FinBarre’s hermitage was located around the area of present-day Gillabbey Street. It grew to be an important religious centre in southern Munster, providing ecclesiastical services in the form of a church and graveyard, and secular services in the form of a school, hospital and hostel. The annal evidence for the school relates that languages such as Latin were taught and that it was one of the five primary sites in Ireland in terms of size and influence. Word quickly spread of the monastery’s valuable contribution to society, and it became necessary to expand the site. Between AD600 and AD800, a larger hermitage was constructed east of the original site on open ground now marked by St. FinBarre’s Cathedral. It is believed that over the subsequent centuries this hermitage grew to a point where it extended along the northern district of the Lough, and extended on both sides of Gillabbey Street and College Road about as far as the locality now occupied by University College Cork (UCC).
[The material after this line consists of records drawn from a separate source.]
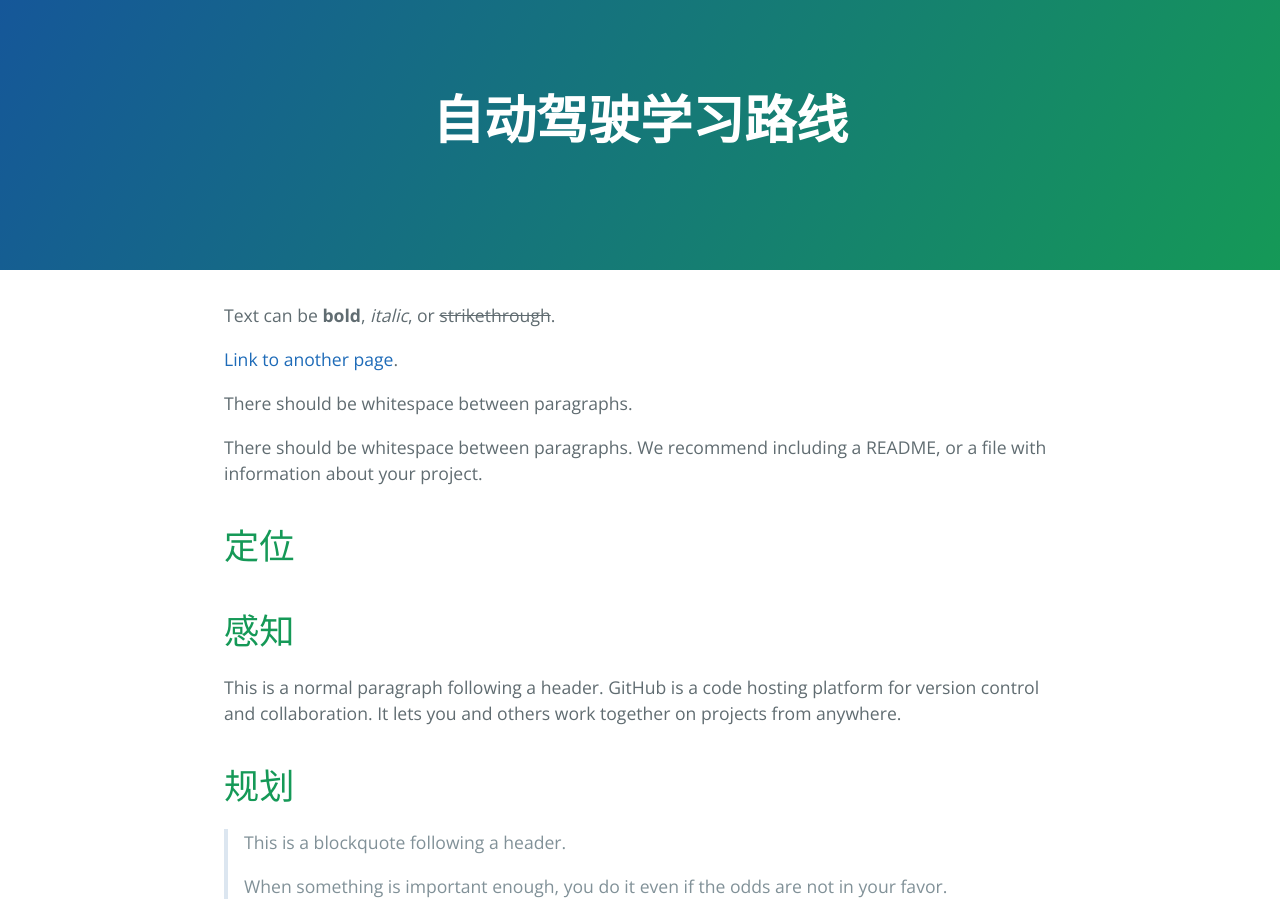
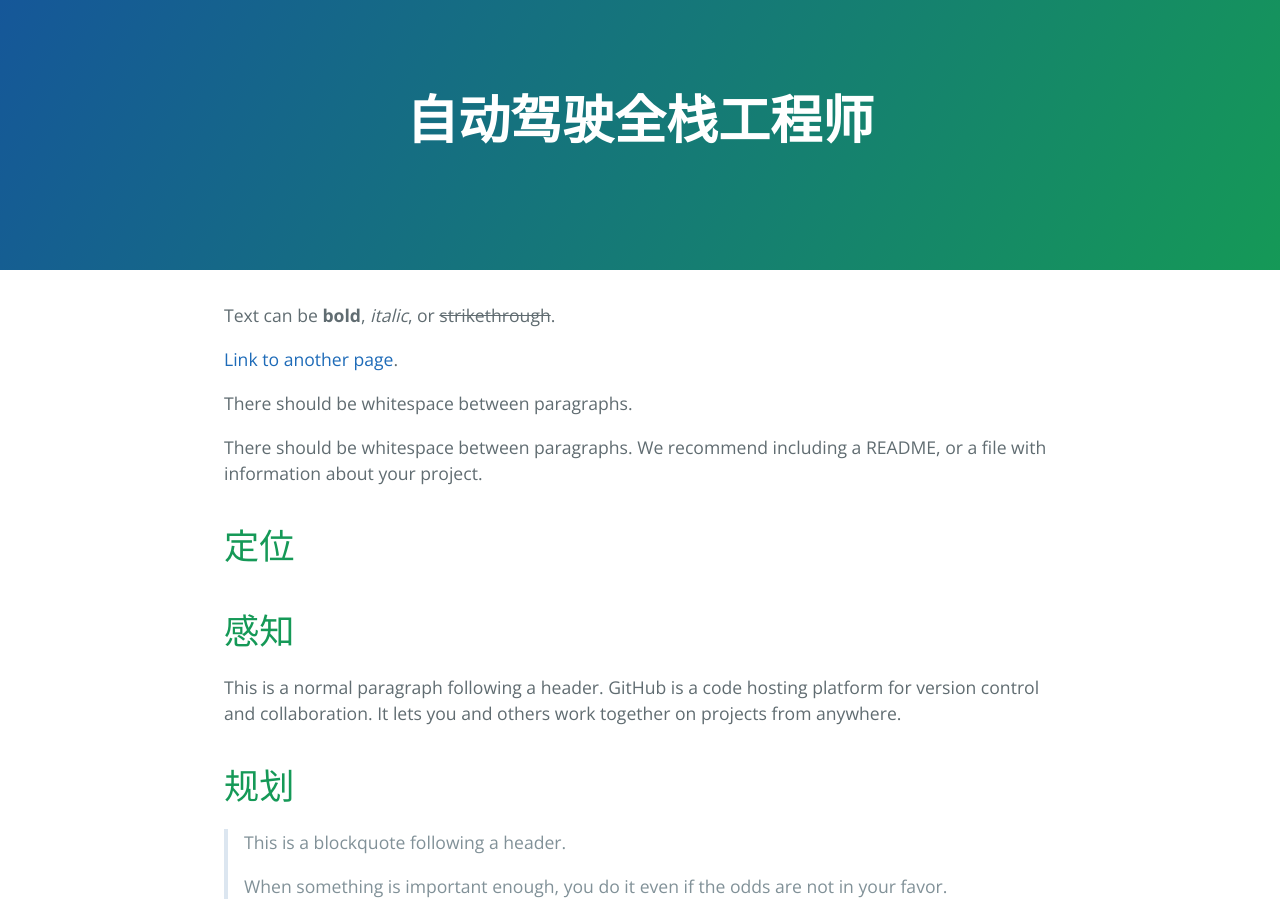
Before and after one commit to nuaawh/nuaawh.github.io, a Jekyll site: the page built from index.md, in a window 1280 px wide and 900 px high. Built offline with Jekyll 4.4.1, drawn with Linux system fonts in a browser that asks for light colours; our own code applies the rules of GitHub Pages for plain Markdown files; the repository's description, which GitHub fills in, is left out.

Commit message:
Update index.md

```diff
--- a/index.md
+++ b/index.md
@@ -1,5 +1,6 @@
 ---
-(https://github.githubassets.com/images/icons/emoji/octocat.png) layout: default
+layout: default
+title: 自动驾驶全栈工程师
 ---
 
 Text can be **bold**, _italic_, or ~~strikethrough~~.
```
Around the year AD623 St. Finbarre died at the monastery of his friend, St Colman, at Cloyne in East Cork. His body was returned to his hermitage and his remains were encased in a silver shrine. Here they remained until 1089 when they were stolen by Dermod O’Brien. The shrine and the remains have never been recovered. Legend has it that the location of his tomb is just to the southeast of the present cathedral, overlooked by the famous Golden Angel. St Finbarre’s feast day is celebrated on 25 September. As the city’s patron saint he is still greatly revered.

(From Kieran’s Little Book of Cork, 2015)

 Reconstruction of Corcach Mor na Mumhan / Great Marsh of Munster from later map sources